She’s arguably the domestic goddess of our time and can turn the seemingly innocuous task of hulling a punnet of strawberries into, well, something a little more alluring. She’s Nigella Lawson – journalist, critic, author, cook, mother and ardent foodie.
“When I was 16 or so, I went to Paris – more because of the travel rather than food really - and I was fascinated in how the French cooked,” Ms Lawson says of her first independent foray into food.
“I remember I was taken out to eat at Galeries Lafayette and I tasted their fromage bleu, which was so simple and delicious. And I saw this world that was just fantastic. Then when I went to live in Italy, I started getting interested in reading about food because even though my mother cooked a lot, there were never any cookery books. So I began to read cookery books and the whole subject became interesting to me.”
Born into a refined family – her father is a baron and was chancellor of the exchequer to Margaret Thatcher while her mother was heiress to a business empire – Nigella had a somewhat conflicted relationship with food while growing up.
“Well, I will say something that will give a lot of encouragement to parents with children who don’t eat,” she says.
“I had not only no interest in food as a small child, but I really hated mealtimes and I didn’t eat at all. So when people say to me, ‘my children won’t eat’ I say ‘Well, look at me, it can change!’.
“I come from a family who are intensely involved in food, and when I was very young I wasn’t interested, but that was probably because I was brought up very strictly. It was ‘you will eat this and if you don’t finish it you will sit there until it’s cold and it will be brought back the next day’. It was that sort of way. There was no food-hiding – my mother had complete laser-vision. But I did get interested in food, and I had no idea it would become my life.”
In Australia for a quick stint at the Melbourne Food & Wine Festival last weekend, Ms Lawson is excited to be back in the country.
“I’ve previously been to Sydney as well as to Queensland, where I went on a boat through the Whitsundays with the kids. But I haven’t been to Melbourne before”, she says.
And would she like to come to Western Australia? We have truffles..
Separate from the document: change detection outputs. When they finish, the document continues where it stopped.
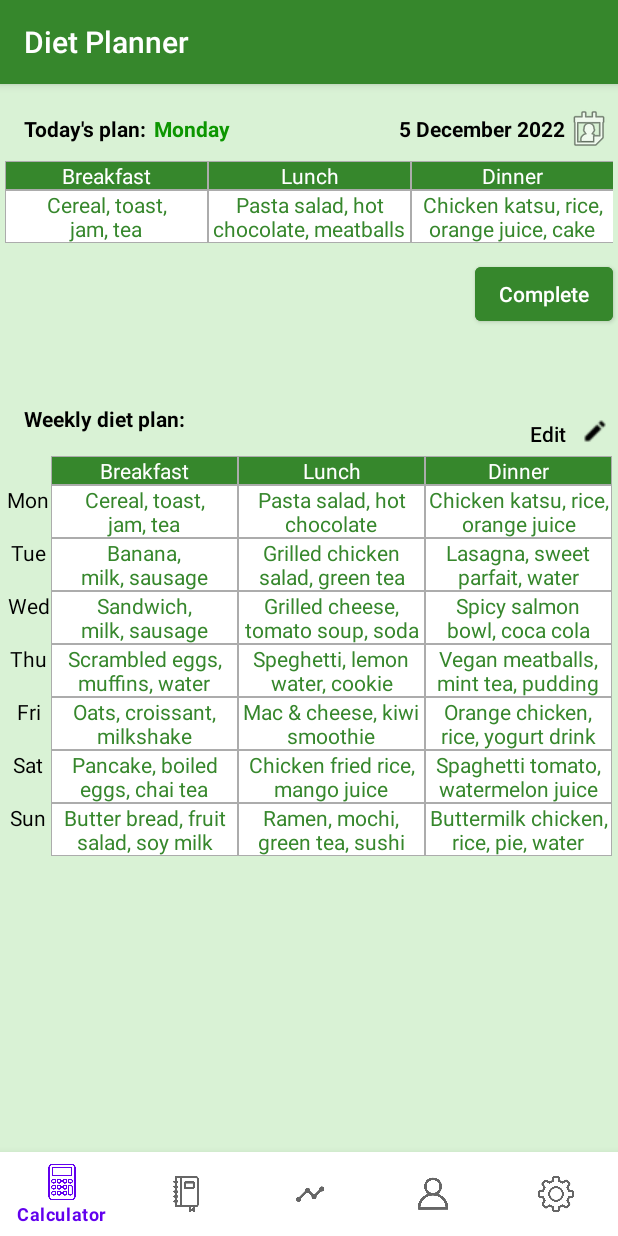
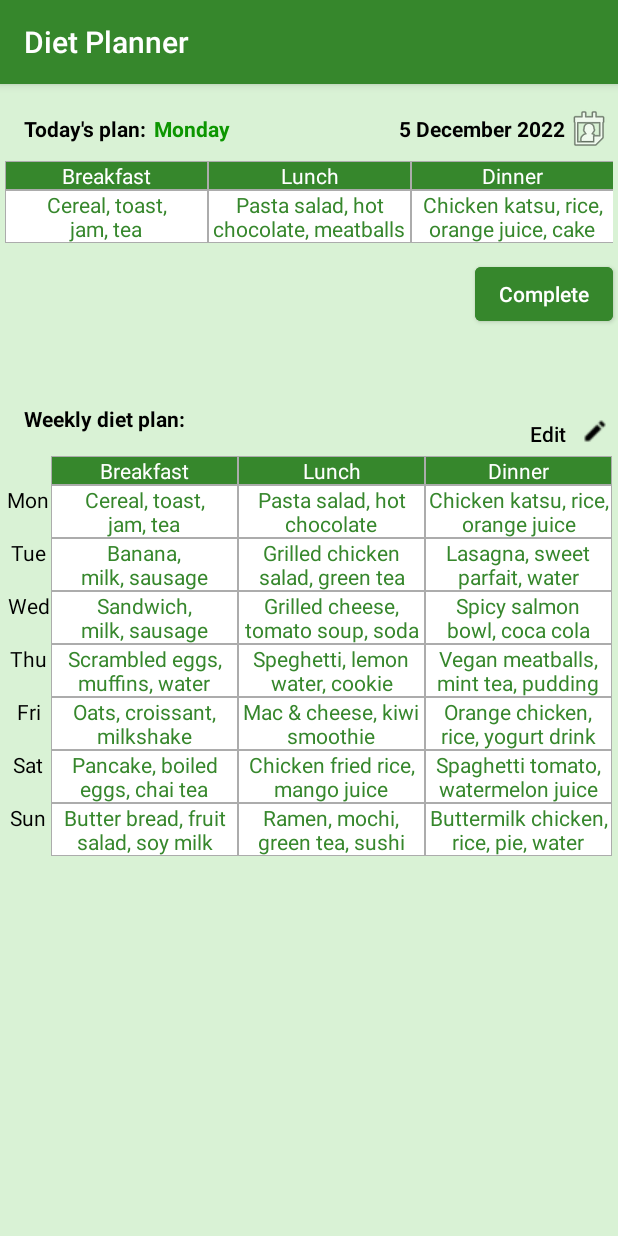
Before and after one commit to LunarDerrick/Healthier_App, an Android app: the PlannerActivity screen opened directly, with no data from a screen before it, on a phone screen of 412 x 824 dp. Run offline under Robolectric (Android 15) with nearby library versions, the phone set to English and light mode, and no system bars.

Commit message:
Phang 30 Dec 2022: Face difficulties in bottom navigation bar coding, commented out to prevent runtime error.

```diff
--- a/app/src/main/res/layout/activity_main.xml
+++ b/app/src/main/res/layout/activity_main.xml
@@ -39,7 +39,7 @@
         app:layout_constraintEnd_toEndOf="parent"
         app:layout_constraintStart_toStartOf="parent"
         app:menu="@menu/menu_bottom" />
-
+    <!--
     <androidx.fragment.app.FragmentContainerView
         android:id="@+id/FCVBlank"
         android:name="androidx.navigation.fragment.NavHostFragment"
@@ -51,4 +51,5 @@
         app:layout_constraintStart_toStartOf="parent"
         app:layout_constraintTop_toTopOf="parent"
         app:navGraph="@navigation/nav_healthier" />
+     -->
 </androidx.constraintlayout.widget.ConstraintLayout>
--- a/app/src/main/res/layout/activity_planner.xml
+++ b/app/src/main/res/layout/activity_planner.xml
@@ -17,13 +17,4 @@
         app:layout_constraintStart_toStartOf="parent"
         app:layout_constraintTop_toTopOf="parent"
         tools:layout="@layout/fragment_diet" />
-
-    <com.google.android.material.bottomnavigation.BottomNavigationView
-        android:id="@+id/bottom_nav_view"
-        android:layout_width="match_parent"
-        android:layout_height="wrap_content"
-        app:layout_constraintBottom_toBottomOf="parent"
-        app:layout_constraintEnd_toEndOf="parent"
-        app:layout_constraintStart_toStartOf="parent"
-        app:menu="@menu/menu_bottom" />
 </androidx.constraintlayout.widget.ConstraintLayout>
```
Also changed, not shown: app/src/main/java/wia2007/example/healthier_app/MainActivity.java (+4 -3 lines).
“I would love to. Why I’m not traveling much on this visit is because I’ve left the kids at home, so I’ve kept it short. But they loved Australia, and I’d love to do more traveling. The thing is, it’s such a huge country so you’ve got to have time. I love the huge sky of Australia, and the light. So you call it WA over there, then, and not Western Australia? You’re going to have to map me out an itinerary and tell me when’s the best time to go. I don’t like intense heat. I would have to wear a hat and a sunscreen factor of one hundred. Oh god, I can’t wait. Go on, fire away, I’m too busy planning my holiday now.”
Nigella has sold millions of cookbooks and her many television series are broadcast in countries all over the world. Now, she feels, it’s time to re-stock.
“I’m not working as hard in terms of filming and writing books at the moment so I can go away,” she says.
“If I did a book and a series every year, I’d have to be re-introduced to my children and I wouldn’t have a proper life. And the whole point of what I do is because it’s part of my life. My books come out of how I live my life, so if I make it all about the work, then that would make me feel it was the wrong way round. So it’s nice for me to be at home, cooking. And at the moment I’ve got other things to do. And no doubt I’ll go back inspired by some of the food I’ve eaten here in Australia, and that’s how recipes come about, by cooking meals that I don’t know. And just revelling in the luck that I can be pottering about the kitchen and pretend it’s work.”
Ms Lawson was the headlining act of the Melbourne Food & Wine Festival last week. She shared some kitchen bench space with Western Australia’s own seductive cook, Anna Gare.